Content revision data
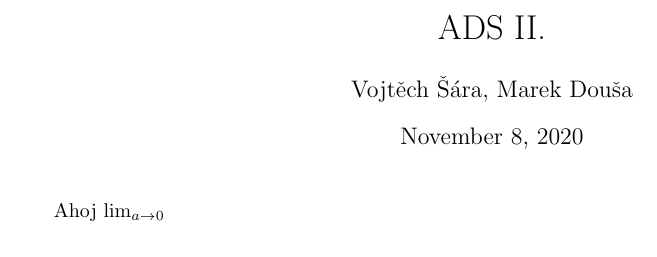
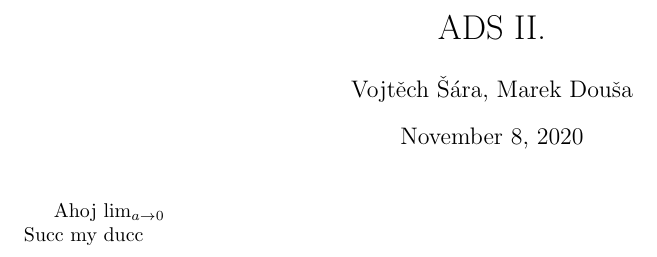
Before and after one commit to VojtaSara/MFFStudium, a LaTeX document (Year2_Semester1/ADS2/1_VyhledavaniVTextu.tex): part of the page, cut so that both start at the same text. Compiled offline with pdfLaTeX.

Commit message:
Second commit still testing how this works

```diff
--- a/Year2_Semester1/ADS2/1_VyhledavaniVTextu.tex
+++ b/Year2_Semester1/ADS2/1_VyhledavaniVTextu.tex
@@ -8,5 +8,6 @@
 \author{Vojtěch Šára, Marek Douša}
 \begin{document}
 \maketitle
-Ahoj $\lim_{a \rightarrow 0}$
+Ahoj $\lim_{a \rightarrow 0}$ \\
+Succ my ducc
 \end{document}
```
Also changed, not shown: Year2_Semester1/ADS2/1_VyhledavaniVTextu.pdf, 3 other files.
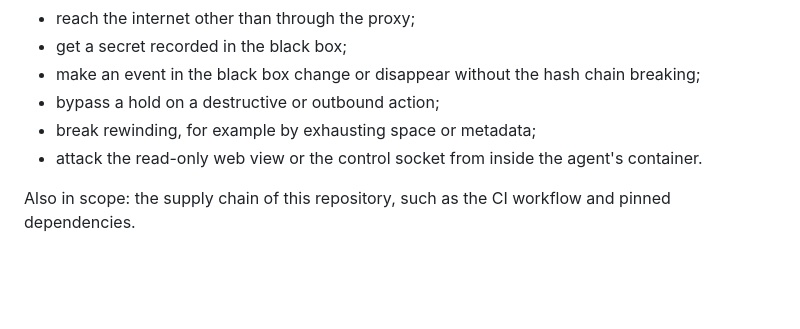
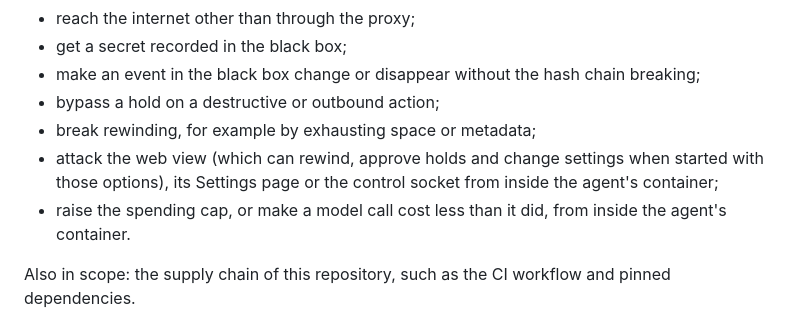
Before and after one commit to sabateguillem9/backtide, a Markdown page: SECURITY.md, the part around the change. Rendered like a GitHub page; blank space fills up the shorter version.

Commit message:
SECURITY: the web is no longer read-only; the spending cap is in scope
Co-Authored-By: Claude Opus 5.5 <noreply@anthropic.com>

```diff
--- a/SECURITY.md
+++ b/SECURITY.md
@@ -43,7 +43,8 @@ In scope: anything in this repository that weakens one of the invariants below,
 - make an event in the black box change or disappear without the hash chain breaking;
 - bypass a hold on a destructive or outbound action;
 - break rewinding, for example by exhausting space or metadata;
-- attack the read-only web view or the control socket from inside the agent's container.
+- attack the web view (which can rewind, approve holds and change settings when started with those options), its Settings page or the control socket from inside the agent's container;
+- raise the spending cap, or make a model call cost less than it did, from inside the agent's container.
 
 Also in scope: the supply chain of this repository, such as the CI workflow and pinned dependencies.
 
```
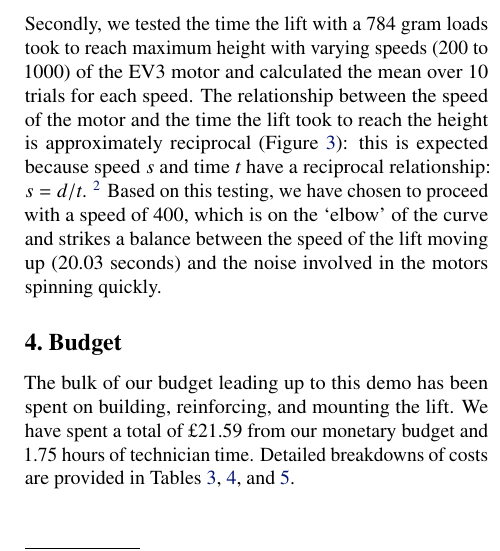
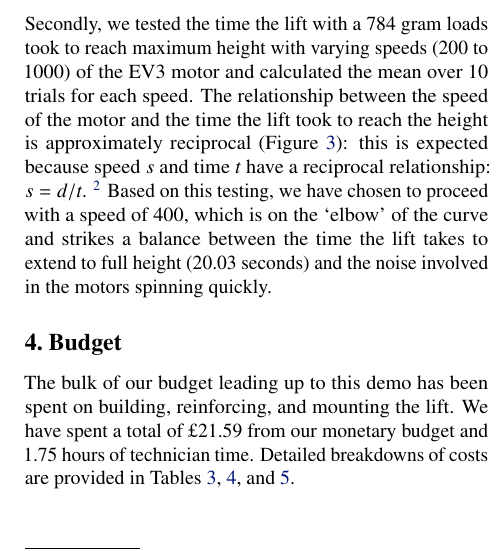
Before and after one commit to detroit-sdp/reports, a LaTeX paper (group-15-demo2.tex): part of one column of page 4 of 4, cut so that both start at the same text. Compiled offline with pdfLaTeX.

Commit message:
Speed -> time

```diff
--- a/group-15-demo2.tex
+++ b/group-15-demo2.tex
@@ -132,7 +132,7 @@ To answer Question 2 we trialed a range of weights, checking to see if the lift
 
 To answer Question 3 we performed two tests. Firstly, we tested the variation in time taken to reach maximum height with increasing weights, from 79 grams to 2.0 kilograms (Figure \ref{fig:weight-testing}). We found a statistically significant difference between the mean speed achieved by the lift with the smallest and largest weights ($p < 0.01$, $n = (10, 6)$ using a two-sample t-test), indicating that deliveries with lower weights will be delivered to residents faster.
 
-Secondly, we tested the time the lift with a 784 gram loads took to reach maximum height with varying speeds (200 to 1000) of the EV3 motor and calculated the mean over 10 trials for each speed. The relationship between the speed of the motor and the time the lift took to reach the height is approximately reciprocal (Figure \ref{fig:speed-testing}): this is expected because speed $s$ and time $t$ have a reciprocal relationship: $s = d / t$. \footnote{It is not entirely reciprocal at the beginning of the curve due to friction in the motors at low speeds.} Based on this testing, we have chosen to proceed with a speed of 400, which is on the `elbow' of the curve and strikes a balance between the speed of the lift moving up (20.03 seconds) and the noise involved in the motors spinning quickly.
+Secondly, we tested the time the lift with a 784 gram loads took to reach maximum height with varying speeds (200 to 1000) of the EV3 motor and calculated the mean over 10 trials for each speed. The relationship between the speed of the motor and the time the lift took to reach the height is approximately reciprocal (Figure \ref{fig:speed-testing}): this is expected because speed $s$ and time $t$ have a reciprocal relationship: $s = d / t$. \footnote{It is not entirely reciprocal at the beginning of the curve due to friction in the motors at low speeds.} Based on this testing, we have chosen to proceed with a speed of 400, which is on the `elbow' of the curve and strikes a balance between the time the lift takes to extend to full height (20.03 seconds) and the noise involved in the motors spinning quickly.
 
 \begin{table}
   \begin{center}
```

==

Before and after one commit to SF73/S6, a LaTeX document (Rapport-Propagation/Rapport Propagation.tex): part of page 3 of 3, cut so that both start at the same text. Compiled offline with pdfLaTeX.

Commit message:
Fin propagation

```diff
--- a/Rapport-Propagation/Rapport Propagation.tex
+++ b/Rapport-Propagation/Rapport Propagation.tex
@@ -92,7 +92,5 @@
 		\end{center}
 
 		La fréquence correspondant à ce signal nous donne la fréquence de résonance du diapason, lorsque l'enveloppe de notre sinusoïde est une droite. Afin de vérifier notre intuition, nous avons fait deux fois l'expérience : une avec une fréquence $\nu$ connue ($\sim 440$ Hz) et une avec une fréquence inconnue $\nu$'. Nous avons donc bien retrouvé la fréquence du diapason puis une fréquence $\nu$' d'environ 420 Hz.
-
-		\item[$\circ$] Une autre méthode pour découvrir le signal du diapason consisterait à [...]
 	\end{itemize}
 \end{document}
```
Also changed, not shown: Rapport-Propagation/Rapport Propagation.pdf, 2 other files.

- **How to complete this task**
Take the entries above and return only the lines from the one with "Before and after one commit to VojtaSara/MFFStudium, a" to the one with "3 other files.", both included, unchanged.

- **Solution to the exercise**
Before and after one commit to VojtaSara/MFFStudium, a LaTeX document (Year2_Semester1/ADS2/1_VyhledavaniVTextu.tex): part of the page, cut so that both start at the same text. Compiled offline with pdfLaTeX.

Commit message:
Second commit still testing how this works

```diff
--- a/Year2_Semester1/ADS2/1_VyhledavaniVTextu.tex
+++ b/Year2_Semester1/ADS2/1_VyhledavaniVTextu.tex
@@ -8,5 +8,6 @@
 \author{Vojtěch Šára, Marek Douša}
 \begin{document}
 \maketitle
-Ahoj $\lim_{a \rightarrow 0}$
+Ahoj $\lim_{a \rightarrow 0}$ \\
+Succ my ducc
 \end{document}
```
Also changed, not shown: Year2_Semester1/ADS2/1_VyhledavaniVTextu.pdf, 3 other files.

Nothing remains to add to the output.